Since we assign the instructions in top-down order, the relevant dependency for a given instruction is its predecessors. For each instruction, we track which SchedGroup its predecessors have been assigned to (if any). When deciding which SchedGroups to prioritize for an instruction, we look at the last (in top-down order) SchedGroup assigned for all its predecessors. We prioritize candidate SchedGroups that occur at or after (in top-down order) that SchedGroup. These SchedGroups will be the earliest possible SchedGroups that do not violate dependencies. Next, we look at the second-to-last SchedGroup assigned to an instructions predecessors. We prioritize candidate SchedGroups that occur at or after that SchedGroup. These SchedGroups will be earliest possible SchedGroups that violate one dependency. And so on.
This heuristic is much less computationally expensive than the cost heuristic. Additionally, we expect it to produce a good search order in the general case, but perhaps not as good as the cost heuristic. The search order will likely get better once we have a more intelligent processing order of pipeline instructions.

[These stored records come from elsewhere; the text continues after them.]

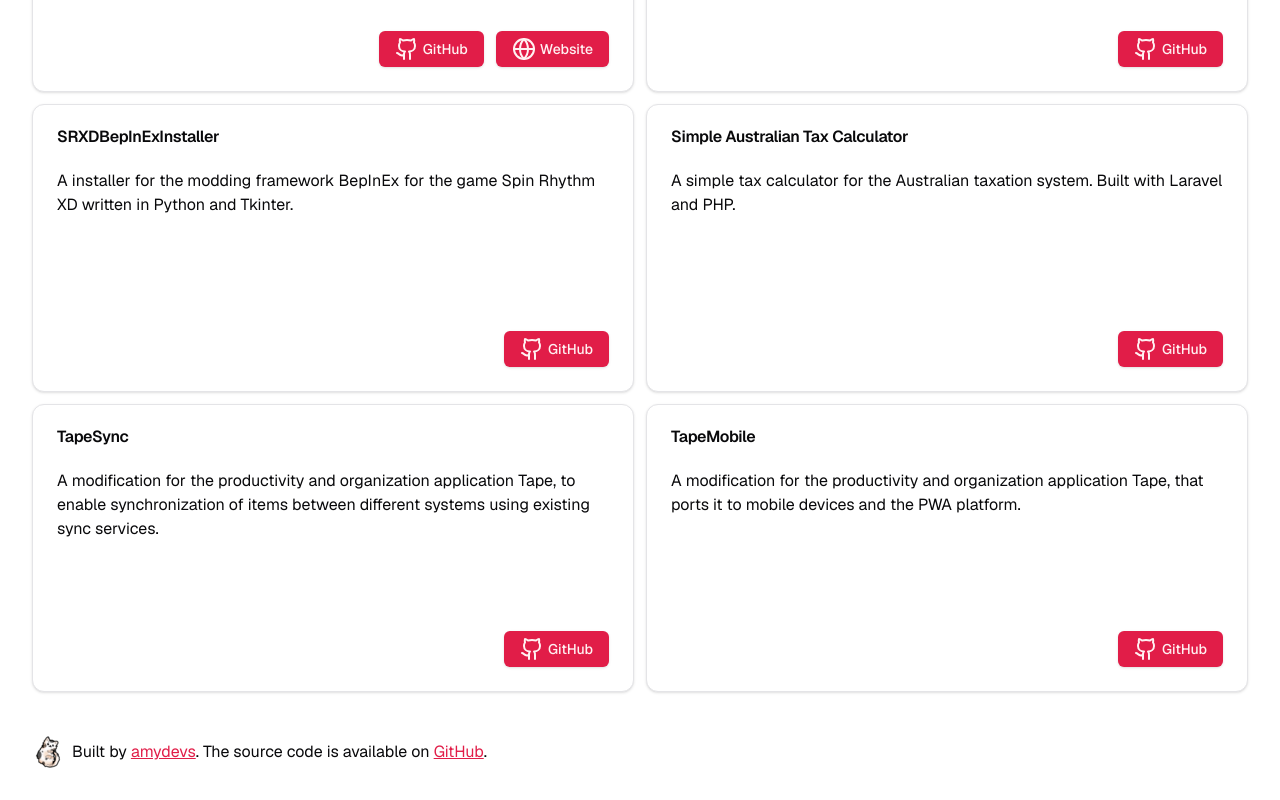
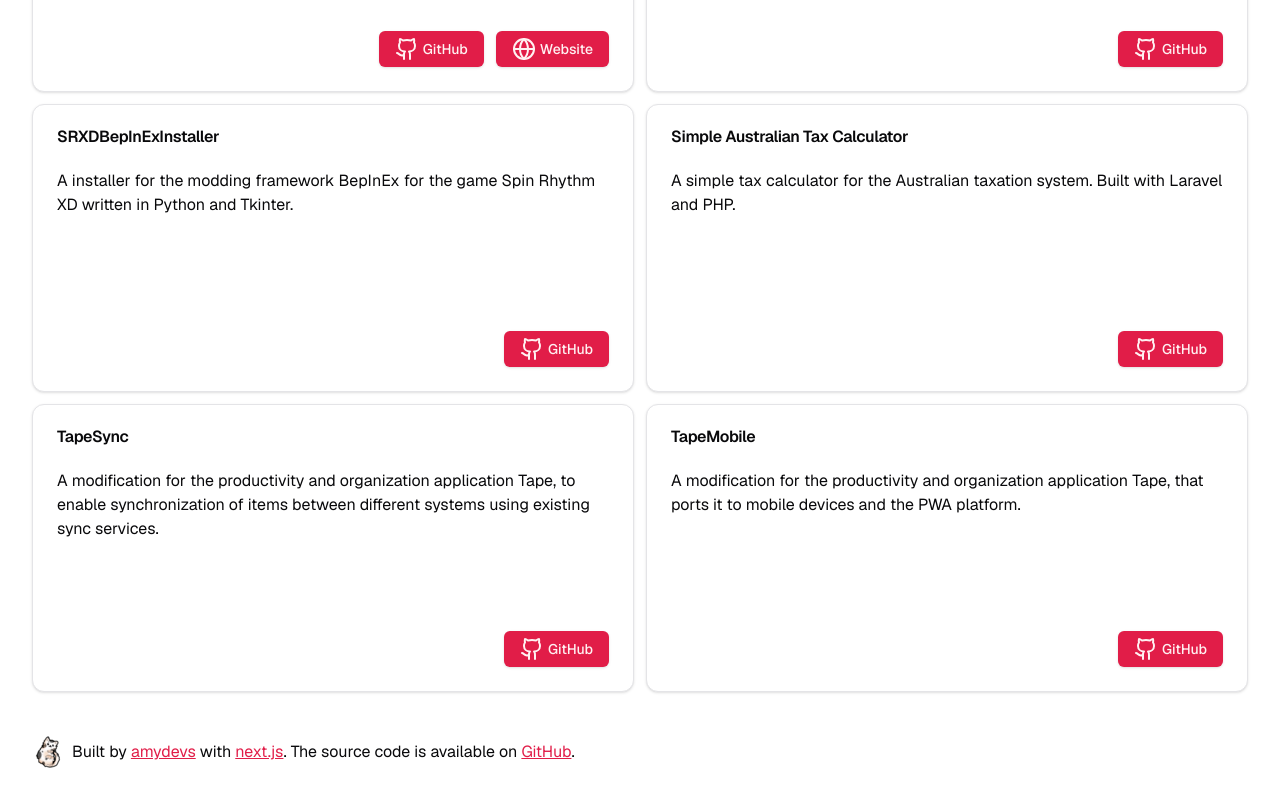
Before and after one commit to amydevs/amydevs.github.io, a Next.js app: page /portfolio in a window 1280 px wide. Shown: the part 1488-2288 px from the top of the page. Built offline with nearby package versions, Linux system fonts and the light colour scheme.

Commit message:
fix: added next.js information to footer

```diff
--- a/src/components/Footer.tsx
+++ b/src/components/Footer.tsx
@@ -16,6 +16,10 @@ const Footer = React.forwardRef<
           Built by{" "}
           <Link className="underline text-primary" href={`https://github.com/${env.NEXT_PUBLIC_GH_USER}`}>
             { env.NEXT_PUBLIC_GH_USER }
+          </Link>{" "}
+          with {" "}
+          <Link className="underline text-primary" href={"https://nextjs.org/"}>
+            next.js
           </Link>
           .
           The source code is available on{" "}
```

This patch also does a little bit to consolidate handling of heuristics.